Every year, we gather everyone who works in Quality Engineering positions across Unity gathers for one week of learning, sharing and socializing. This January, 110 QA folks from our offices around the world flew to sunny Sweden and huddled up at a nice snow-covered beach hotel. The theme of this internal mini Quality-conference was “Our Quality Mission at Unity”. Read on to find out what talked about and what that means for your experience with upcoming Unity editor releases. For the first presentation on Monday, VP Quality Thomas Petersen talked about the nature of quality taking inspiration from both 3-star Michelin kitchens, mechanical precision watchmaking, and astronomy equipment. It ultimately led back to the mission statement for Unity QA: Provide expertise and implementation support, for all aspects of quality, that results in increased organizational knowhow and increasingly higher quality product. A bit of a mouthful but if you unpack it this single sentence … [Read more...] about Quality Week 2019 – Unity Blog
Debt blogs getting out
A woman doing her makeup as the camera slowly pulls out to reveal she’s missing the bottom half of her face, a gaping cybernetic maw in its place. A cable jacked directly into a businessman’s skull, sparking and smoking as it fries his brain. An elevator the size of an apartment, crawling up the side of a high-rise towards the sky. These are just some of the fragmented vignettes studio CD Projekt Red put on display in Cyberpunk 2077’s debut trailer earlier this year. As an introduction to Night City, it promised one of the most distinctive game settings since Rapture or City 17 — but not much of its neon-soaked imagery is original. And that’s by design. With this game, CD Projekt Red is drawing from a long tradition, one that — unusually — is named right there in the title: cyberpunk. But what exactly does that mean, and where did it come from? Before “cyberpunk” You can trace the roots of cyberpunk back through multiple … [Read more...] about What is cyberpunk?
Over lunch at a quiet, fancy Hawaiian joint in downtown San Francisco, I find myself struggling to interview Greg Miller. The trouble with Miller is not that he’s rude or evasive, like some midtier celebrities. In fact, he’s quite the opposite. He’s garrulous, friendly, funny and open with me. The problem is, he’s this way with just about everyone. Miller is the central figure for Kinda Funny, a cluster of YouTube videos, podcasts, live events and communities loosely centered around games and geek culture. He shares the Kinda Funny desk with a handful of other personalities ― including Nick Scarpino and Tim Gettys ― but there’s never any doubt that he’s the main attraction. He has more than 1.3 million followers on Twitter. Thousands of fans pay into Kinda Funny’s two Patreons every month, one dedicated to games, the other to broader culture and entertainment. Hundreds are willing to travel great distances to meet the man, and to … [Read more...] about The Greg Miller story
Note: This is a sponsored blog post for Legends of Learning.

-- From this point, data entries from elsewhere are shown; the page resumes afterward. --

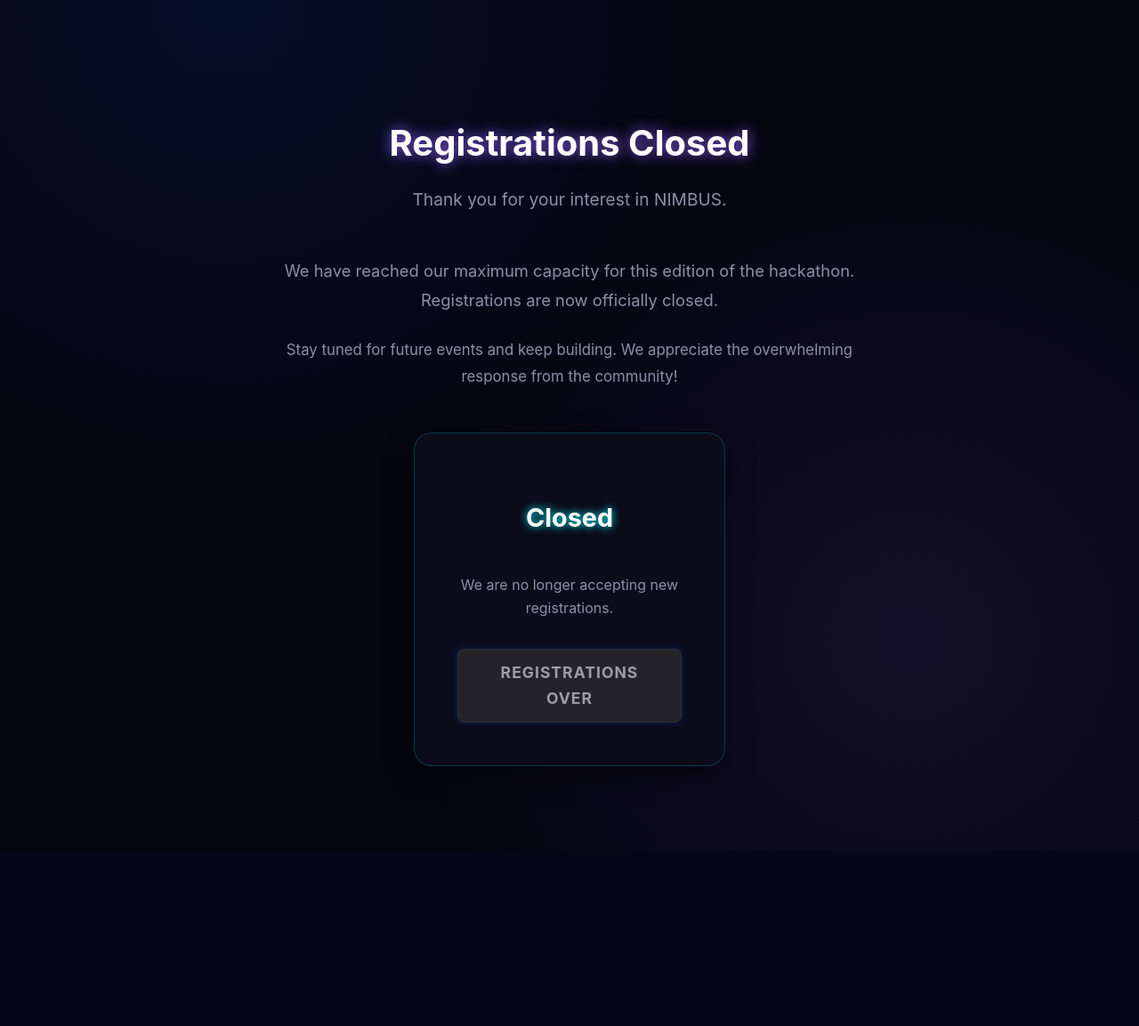
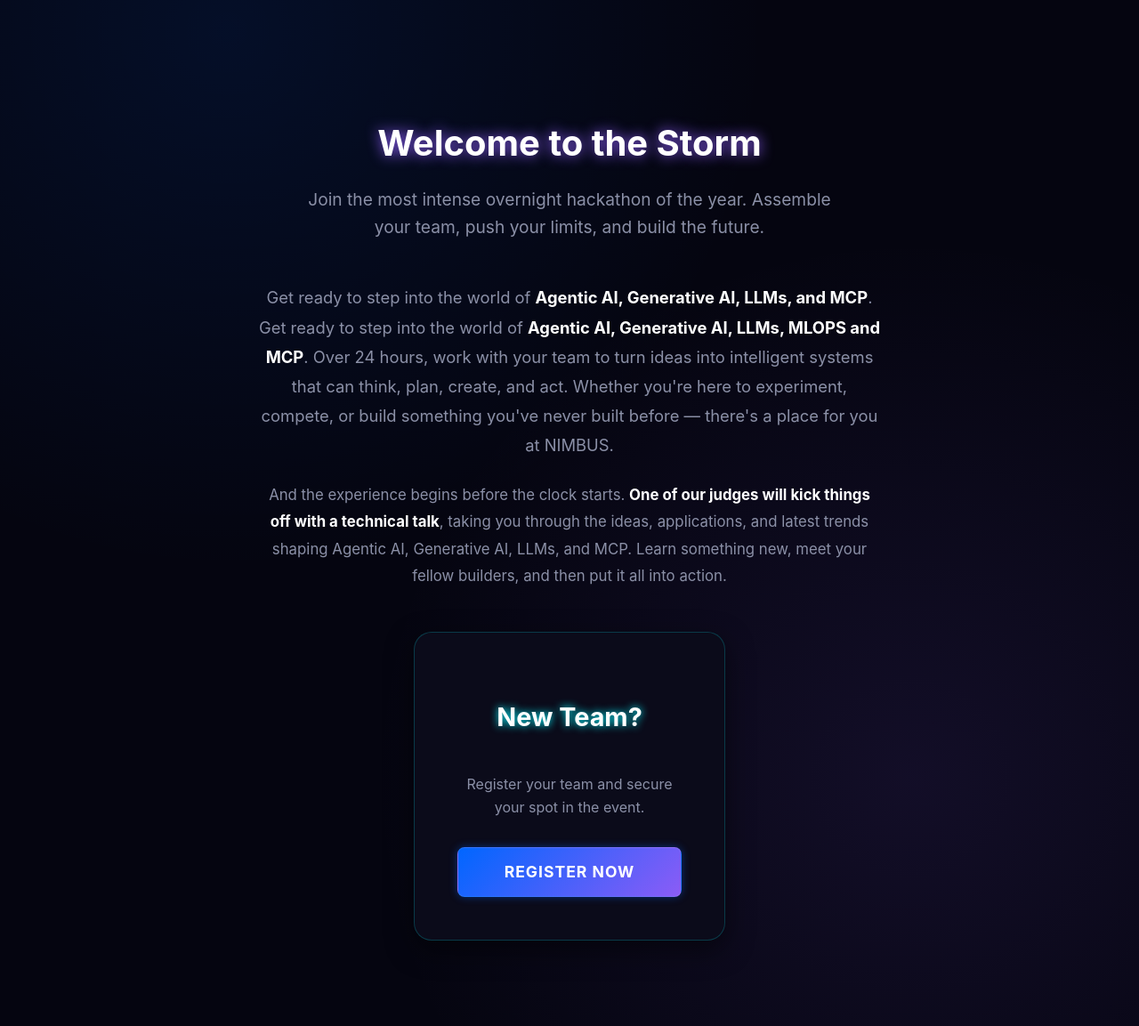
Before and after one commit to Senzar36/Nimbus, a Flask app: page / in a window 1280 px wide. Shown: the part 244-1397 px from the top of the page at 89% size. Before the commit the page ends 1110 px from the top, so only its background shows below. Run offline with Flask 3, Linux system fonts and the light colour scheme; some libraries are stand-ins or nearby versions.

Commit message:
Reopened Registration

```diff
--- a/app.py
+++ b/app.py
@@ -24,7 +24,7 @@ app = Flask(__name__)
 limiter = Limiter(
     key_func=get_remote_address,
     app=app,
-    default_limits=["200 per day", "50 per hour"]
+    default_limits=["2000 per day", "500 per hour"]
 )
 csrf = CSRFProtect(app)
 app.secret_key = os.getenv('SECRET_KEY')
--- a/templates/index.html
+++ b/templates/index.html
@@ -56,26 +56,32 @@
 
     <div class="container">
         <div class="hero-section">
-            <h2 style="font-size: 2.5rem; margin-bottom: 1rem; color: #fff; text-shadow: 0 0 15px var(--purple);">Registrations Closed</h2>
+            <h2 style="font-size: 2.5rem; margin-bottom: 1rem; color: #fff; text-shadow: 0 0 15px var(--purple);">Welcome to the Storm</h2>
             <p style="color: var(--muted); max-width: 600px; margin: 0 auto 3rem auto; font-size: 1.2rem;">
-                Thank you for your interest in NIMBUS.
+                Join the most intense overnight hackathon of the year.
+                Assemble your team, push your limits, and build the future.
             </p>
 
             <p style="color: var(--muted); max-width: 700px; margin: 0 auto 1.5rem auto; font-size: 1.15rem; line-height: 1.8;">
-                We have reached our maximum capacity for this edition of the hackathon.
-                Registrations are now officially closed.
+                Get ready to step into the world of <strong style="color: #fff;">Agentic AI, Generative AI, LLMs, and MCP</strong>.
+                Get ready to step into the world of <strong style="color: #fff;">Agentic AI, Generative AI, LLMs, MLOPS and MCP</strong>.
+                Over 24 hours, work with your team to turn ideas into intelligent systems that can think,
+                plan, create, and act. Whether you're here to experiment, compete, or build something
+                you've never built before — there's a place for you at NIMBUS.
             </p>
 
             <p style="color: var(--muted); max-width: 700px; margin: 0 auto 3rem auto; font-size: 1.05rem; line-height: 1.8;">
-                Stay tuned for future events and keep building. We appreciate the overwhelming response
-                from the community!
+                And the experience begins before the clock starts.
+                <strong style="color: #fff;">One of our judges will kick things off with a technical talk</strong>,
+                taking you through the ideas, applications, and latest trends shaping Agentic AI, Generative AI,
+                LLMs, and MCP. Learn something new, meet your fellow builders, and then put it all into action.
             </p>
 
             <div class="action-cards">
                 <div class="action-card">
-                    <h2 class="text-cyan">Closed</h2>
-                    <p style="color: var(--muted); margin-bottom: 2rem;">We are no longer accepting new registrations.</p>
-                    <span class="btn" style="background: #333; cursor: not-allowed; opacity: 0.6;">Registrations Over</span>
+                    <h2 class="text-cyan">New Team?</h2>
+                    <p style="color: var(--muted); margin-bottom: 2rem;">Register your team and secure your spot in the event.</p>
+                    <a href="{{ url_for('register') }}" class="btn">Register Now</a>
                 </div>
             </div>
         </div>
```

I've been following the work of Legends of Learning from the start. They have developed a very interesting ecosystem (no pun intended) for Games to teach Science concepts. Legends of Learning essentially opened up their platform for developers to create and publish science games to teach to specific science standards. Games can be reviewed and rated by both Students and Teachers. I love this idea as it provides an opportunity for good games to rise to the top while not so good games won't survive. I suppose we could teach Darwinism through this vetting process. Anyone who knows me knows that I am a strong proponent of game based learning and a critic of game based learning done poorly. I tend to favor the use of commercial games in school but would definitely LOVE to see more commercial quality games that are intended for learning. Often, however, games for learning often fall victim to the over used "chocolate covered … [Read more...] about Legends of Learning: An Ambitious Game Based Learning Platform for Science Education
March 4~11… what a crazy, crazy week. It wasn’t as bad as I thought it might be based on my first experience back in 2012 (this time I actually slept a good 7~8 hours each night!), likely because I’m a lot more knowledgeable than I was back then, and have lots more tools at my disposal. Still, the desire to create something awesome had me putting easily over 80* hours of work into POLYBOT-7, my entry for this year’s Seven-Day Roguelike Challenge. (*This is during the week only--excludes all pre-7DRL preparation!) The rate of problems and solutions flying through my brain throughout the week was pretty overwhelming. Tiring sometimes, but at the same time exciting to try to find hacks that could manage so many features and content in such a short period. So. many. hacks. The technical debt is real! I was cringing as I wrote much of the code, but had little choice--take the fastest route possible or risk failure. For the first few days I was doing a slightly … [Read more...] about 2018 7DRL Postmortem, Part 1: Preparation